In the fourth quarter, which is generally the strongest for grants and contributions, donors recommended more than 172,000 grants totaling $657 million. Donors also contributed $2.4 billion, 66 percent of the annual total, slightly above the 60 percent that the final quarter of the year typically attracts.
The more than 428,000 grants to nonprofits made in 2012 represents a 13 percent increase compared to 2011. Donors recommended grants to charities in all 50 states with religion, human services, and education ranking as the top three sectors. The average grant size rose to $3,773 in 2012, a 10% increase compared to 2011.
Fidelity Charitable also made several enhancements to improve donors' experience with grants, including releasing an app that enables donors to recommend grants using an iPhone®, enhancing the Web site's charity search tool to make grant recommendations easier, and extending business hours to better accommodate donors and their advisors across the U.S.

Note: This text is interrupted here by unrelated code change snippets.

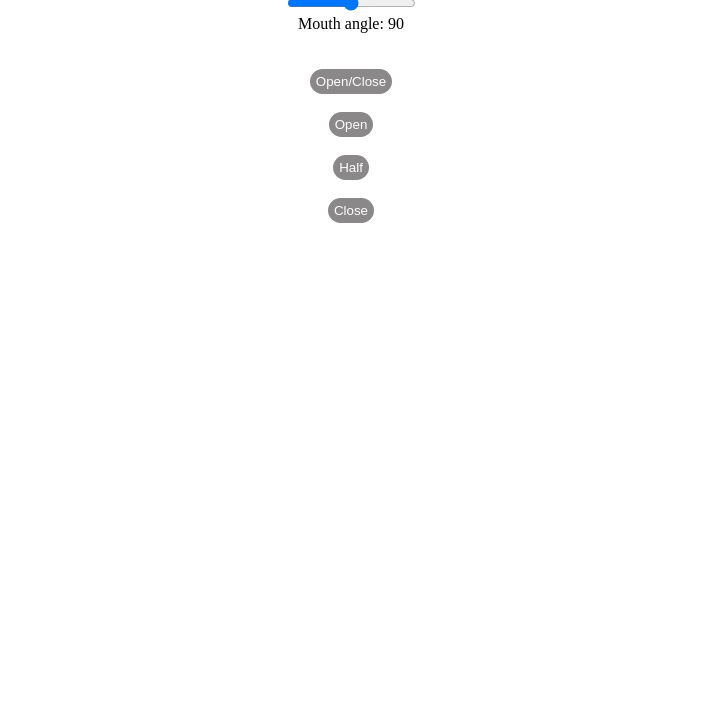
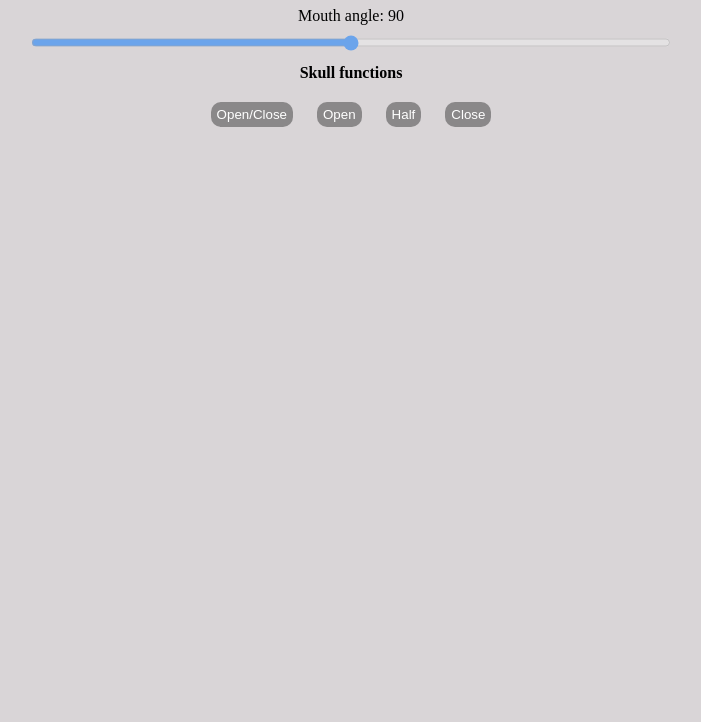
Before and after one commit to HenriqueBaetaLeite/skull-controller, a plain HTML site: page pageIndex.html in a window 1280 px wide. Shown: the part 78-800 px from the top of the page, without its empty margins (289-990 px from the left). Drawn offline with Linux system fonts and the light colour scheme; no server answers.

Commit message:
feat: button group changes

```diff
--- a/pageIndex.html
+++ b/pageIndex.html
@@ -11,38 +11,57 @@
         box-sizing: border-box;
         margin: 0;
         text-align: center;
+        background-color: #d9d5d7;
       }
 
-      .slidecontainer {
+      .slide-container {
         width: 100%;
+      }
+
+      .slider {
+        width: 50%;
+        height: 15px;
+        border-radius: 5px;
+        opacity: 0.5;
+        transition: opacity 0.5s;
       }
 
       .slider:hover {
         opacity: 2;
       }
 
+      p {
+        margin: 10px;
+      }
+
+      h1,
+      h4 {
+        margin: 10px;
+      }
+
       .btn {
-        border-radius: 15px;
+        margin: 10px;
+        border-radius: 10px;
         border: none;
         height: 25px;
         cursor: pointer;
         color: rgb(255, 255, 255);
         background-color: #8a8889;
-        color: white;
       }
 
       .btn:hover {
         background-color: #555;
       }
-
     </style>
   </head>
 
   <body>
     <h1>The Skull Controller</h1>
-    <img src="./skull.png" alt="skull_image" width="60px">
-    <br /><br />
-    <div class="slidecontainer">
+
+    <img src="./skull.png" alt="skull_image" width="60px" />
+    <div class="slide-container">
+      <p>Mouth angle: <span id="range-value"></span></p>
+
       <input
         type="range"
         min="0"
@@ -51,27 +70,25 @@
         class="slider"
         id="range-slider"
       />
-      <p>Mouth angle: <span id="range-value"></span></p>
-      <br /><br />
 
+      <section class="button-container">
+        <h4>Skull functions</h4>
         <button type="button" onclick="setSkullNumberFunction(1)" class="btn">
           Open/Close
         </button>
-      <br /><br />
 
         <button type="button" onclick="setSkullNumberFunction(2)" class="btn">
           Open
         </button>
-      <br /><br />
 
         <button type="button" onclick="setSkullNumberFunction(3)" class="btn">
           Half
         </button>
-      <br /><br />
 
         <button type="button" onclick="setSkullNumberFunction(4)" class="btn">
           Close
         </button>
+      </section>
     </div>
 
     <script>
```
Lines whose indentation alone changed are shown as unchanged.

The majority of contributions continued to be influenced by donors' relationships with an advisor. Advisor referrals accounted for over 70% of contributions in 2012.
Complex assets, such as private business interests and other non-publicly traded assets, played an increasingly important role in donors' contributions. Contributions of complex assets more than tripled compared to 2011 and accounted for 11 percent of contributions. Appreciated securities once again accounted for the majority of contributions, as 54 percent of contributions came in this form. “Committed donors are becoming more resourceful in how they fund their giving and the charitable causes they support benefit,” said Libbey. “By leveraging their most appreciated assets and the tax advantages associated with donating them to charity, donors can often give more.”
Fidelity Charitable is an independent public charity that has helped donors support more than 160,000 nonprofit organizations with over $14 billion in grants. Established in 1991, Fidelity Charitable launched the first national donor-advised fund program. The mission of the organization is to further the American tradition of philanthropy by providing programs that make charitable giving simple and effective.
Fidelity Charitable is the brand name for the Fidelity® Charitable Gift Fund, an independent public charity with a donor-advised fund program. Various Fidelity companies provide services to Fidelity Charitable. The Fidelity Charitable name and logo are service marks, and Fidelity is a registered service mark, of FMR LLC, used by Fidelity Charitable under license. Third party marks contained herein are the property of their respective owners.
Information provided is general and educational in nature, and should not be construed as legal or tax advice. Fidelity Charitable does not provide legal or tax advice. Content provided relates to taxation at the federal level only, and availability of certain federal income tax deductions may depend on whether you itemize deductions. Rules and regulations regarding tax deductions for charitable giving vary at the state level, and laws of a specific state or laws relevant to a particular situation may affect the applicability, accuracy or completeness of the information provided. Charitable contributions of capital gain property held for more than one year are usually deductible at fair market value. Deductions for capital gain property held for one year or less are usually limited to cost basis. Consult an attorney or tax advisor regarding your specific legal or tax situation.